What can your futures broker do with funds in your accounts?
Futures contracts follow a practice known as mark-to-market. This means that at the end of each day, each futures trading account is credited or debited based on that day's profits or losses and checked to ensure that the trading account maintains the appropriate margin/account balance for all open positions.
There may be situations when you are trading in futures where you encounter unfavourable price movements that cause your account balance to fall under the appropriate margin level. As a result, additional funds are required to cover any day-to-day losses.
When you first set up your futures trading account with a brokerage firm that you have other investment accounts, such as a securities account, with unused cash, you may have given your broker authorisation to transfer cash between your accounts, or to liquidate your position, without giving you advanced notice. Therefore, it is important for you to be clear on how your broker manages and maintains your trading account, especially in the event of a margin shortfall.

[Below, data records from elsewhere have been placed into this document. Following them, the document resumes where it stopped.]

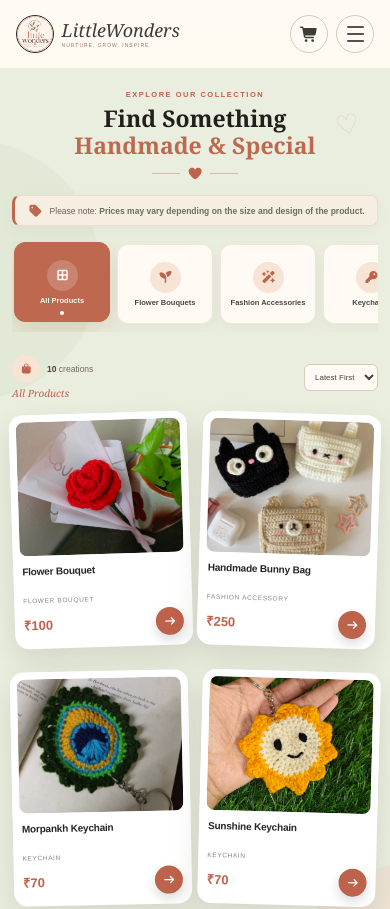
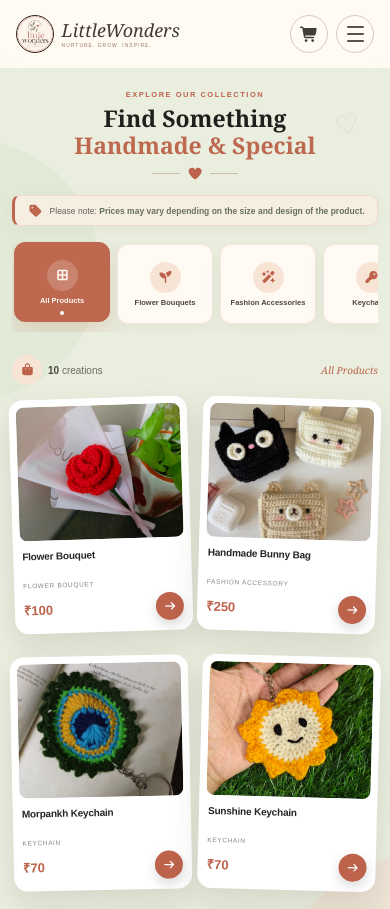
Before and after one commit to hemanthkumar387/little-wonders, a React (Vite) app: page /products in a window 390 px wide. Shown: the top 909 px of the page. Built offline with nearby package versions, Linux system fonts and the light colour scheme.

Commit message:
updated5 commit

```diff
--- a/src/components/ExploreCollections/ExploreCollections.jsx
+++ b/src/components/ExploreCollections/ExploreCollections.jsx
@@ -6,25 +6,29 @@ import "./ExploreCollections.css";
 
 const collections = [
   {
-    title: "Wool & Yarn",
+    title: "Fashion Accessories",
+    category: "Fashion Accessories",
     description: "Cozy creations for everyday moments.",
     image: "/images/wool-yarn.png",
     color: "peach",
   },
   {
     title: "Wrist Bands",
+    category: "Wrist Bracelets",
     description: "Handcrafted bands for every style.",
     image: "/images/wrist-bands.png",
     color: "sage",
   },
   {
     title: "Keychains",
+    category: "Keychains",
     description: "Little handmade charms to carry.",
     image: "/images/keychain.png",
     color: "sand",
   },
   {
     title: "Bouquets",
+    category: "Flower Bouquets",
     description: "Beautiful flowers, made to last.",
     image: "/images/Bouquet.png",
     color: "terracotta",
@@ -114,9 +118,8 @@ const ExploreCollections = () => {
 
                 <p>{collection.description}</p>
               </div>
-
               <Link
-                to="/products"
+                to={`/products?category=${encodeURIComponent(collection.category)}`}
                 className="collection-arrow"
                 aria-label={`Explore ${collection.title}`}
               >
--- a/src/components/ProductCategories/ProductCategories.css
+++ b/src/components/ProductCategories/ProductCategories.css
@@ -431,11 +431,12 @@
 }
 
 .products-heading-info {
+  width: 100%;
   display: flex;
-
-  flex-direction: column;
-
-  gap: 3px;
+  align-items: center;
+  justify-content: space-between;
+  gap: 12px;
+  flex-wrap: nowrap;
 }
 
 .products-count-row {
@@ -447,21 +448,15 @@
 }
 
 .products-bag-icon {
-  width: 28px;
-  height: 28px;
-
+  width: 30px;
+  height: 30px;
   display: flex;
-
   align-items: center;
   justify-content: center;
-
   border-radius: 50%;
-
   background: #f7e4d5;
-
   color: #bd624b;
-
-  font-size: 10px;
+  font-size: 12px;
 }
 
 .products-showing {
@@ -1267,12 +1262,19 @@
     margin-bottom: 13px;
   }
 
+  .products-count-row {
+    flex-shrink: 0;
+    gap: 6px;
+  }
+
   .products-showing {
-    font-size: 8.5px;
+    font-size: 10px;
+    white-space: nowrap;
   }
 
   .products-selected-category {
     font-size: 10px;
+    white-space: nowrap;
   }
 
   .products-sort span {
--- a/src/components/ProductCategories/ProductCategories.jsx
+++ b/src/components/ProductCategories/ProductCategories.jsx
@@ -1,5 +1,5 @@
-import { useMemo, useState } from "react";
-import { Link } from "react-router-dom";
+import { useMemo } from "react";
+import { Link, useSearchParams } from "react-router-dom";
 
 import products from "../../data/products";
 
@@ -15,7 +15,7 @@ import {
   faArrowRight,
   faBagShopping,
   faTag,
-  faScissors
+  faScissors,
   // faPlus,
 } from "@fortawesome/free-solid-svg-icons";
 
@@ -48,22 +48,27 @@ const categories = [
 ];
 
 const ProductCategory = () => {
-  const [selectedCategory, setSelectedCategory] = useState("All Products");
+  const [searchParams, setSearchParams] = useSearchParams();
 
-  const [sortOption, setSortOption] = useState("latest");
+  const categoryFromUrl = searchParams.get("category");
+
+  const selectedCategory =
+    categories.find((category) => category.name === categoryFromUrl)?.name ||
+    "All Products";
+
+  const handleCategoryChange = (categoryName) => {
+    if (categoryName === "All Products") {
+      setSearchParams({});
+    } else {
+      setSearchParams({ category: categoryName });
+    }
+  };
 
   const filteredProducts = useMemo(() => {
-    let result =
-      selectedCategory === "All Products"
-        ? [...products]
-        : products.filter((product) => product.category === selectedCategory);
-
-    if (sortOption === "az") {
-      result.sort((a, b) => a.name.localeCompare(b.name));
-    }
-
-    return result;
-  }, [selectedCategory, sortOption]);
+    return selectedCategory === "All Products"
+      ? [...products]
+      : products.filter((product) => product.category === selectedCategory);
+  }, [selectedCategory]);
 
   return (
     <main className="products-page">
@@ -129,7 +134,15 @@ const ProductCategory = () => {
                 type="button"
                 key={category.name}
                 className={`product-category-card ${isActive ? "active" : ""}`}
-                onClick={() => setSelectedCategory(category.name)}
+                onClick={() => {
+                  handleCategoryChange(category.name);
+
+                  if (category.name === "All Products") {
+                    setSearchParams({});
+                  } else {
+                    setSearchParams({ category: category.name });
+                  }
+                }}
               >
                 <div className="product-category-icon">
                   <FontAwesomeIcon icon={category.icon} />
@@ -167,22 +180,6 @@ const ProductCategory = () => {
             </div>
 
             <p className="products-selected-category">{selectedCategory}</p>
-          </div>
-
-          {/* SORT */}
-
-          <div className="products-sort">
-            <span>Sort by</span>
-
-            <select
-              value={sortOption}
-              onChange={(event) => setSortOption(event.target.value)}
-              aria-label="Sort products"
-            >
-              <option value="latest">Latest First</option>
-
-              <option value="az">A - Z</option>
-            </select>
           </div>
         </div>
 
@@ -256,7 +253,10 @@ const ProductCategory = () => {
 
             <button
               type="button"
-              onClick={() => setSelectedCategory("All Products")}
+              onClick={() => {
+                handleCategoryChange("All Products");
+                setSearchParams({});
+              }}
             >
               View All Products
             </button>
--- a/src/components/ProductDetails/ProductDetails.css
+++ b/src/components/ProductDetails/ProductDetails.css
@@ -74,15 +74,35 @@
   font-size: 18px;
   cursor: pointer;
   box-shadow: 0 7px 18px rgba(65, 48, 35, 0.12);
-  transition: 0.25s ease;
+  transition:
+    background 0.25s ease,
+    color 0.25s ease,
+    border-color 0.25s ease,
+    transform 0.25s ease;
 }
-.product-details-favorite:hover,
+
+.product-details-favorite:hover:not(.active) {
+  background: #fffaf3;
+  border-color: #bd684f;
+  color: #bd684f;
+  transform: translateY(-2px);
+}
+
+/* Added to wishlist: brown background, white heart */
 .product-details-favorite.active {
   background: #bd684f;
   border-color: #bd684f;
   color: #fffaf3;
   transform: translateY(-2px);
 }
+
+.product-details-favorite.active:hover {
+  background: #bd684f;
+  border-color: #fffaf3;
+  color: #fffaf3;
+  transform: translateY(-2px);
+}
+
 .product-thumbnails {
   display: flex;
   gap: 12px;
```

Note the setting-off arrangement
Funds may be transferred between your accounts to set-off the debit balance of your futures account against the credit balance of your other trading accounts held with your futures broker or its affiliated companies. Be sure to understand how your futures broker or its affiliates handle the assets in your various trading accounts, and what is your exposure to the risks associated with such setting-off arrangements.
First of all, you should check with your broker the circumstances under which transfer of funds can be effected. Key questions to be asked include:
- what the terms in the authorisation are;
- whether your consent will be obtained before each fund transfer;
- how you will be contacted and the action taken if you are not contactable;
- whether only excess funds, i.e. idle funds which are not invested in your other accounts would be transferred to the your futures trading account;
- whether sales of collateral in your other accounts may be used to fund a shortfall in your futures trading account; and
- whether the transfer will cover the margin shortfall only or be a higher amount to establish or replenish any buffer.
Furthermore, you should find out from your broker the market risks involved in holding open positions, such as the potential continuing losses as well as any additional charges that may be borne by you as a client.
Futures trading risks
Futures trading is highly leveraged and very risky. With the ability to leverage and invest only a portion of the total value in a futures contract, the investor is subject to unlimited liability. The leverage magnifies the effect of any price changes which can translate into both substantial profits or losses. Amidst a volatile market, it is possible for Hong Kong Futures Exchange Limited or the overseas exchange and/or your broker to raise the margin requirement. If you have to authorise your broker to move assets between your accounts, you should closely monitor the requirements and keep sufficient funds in your trading accounts.
25 October 2017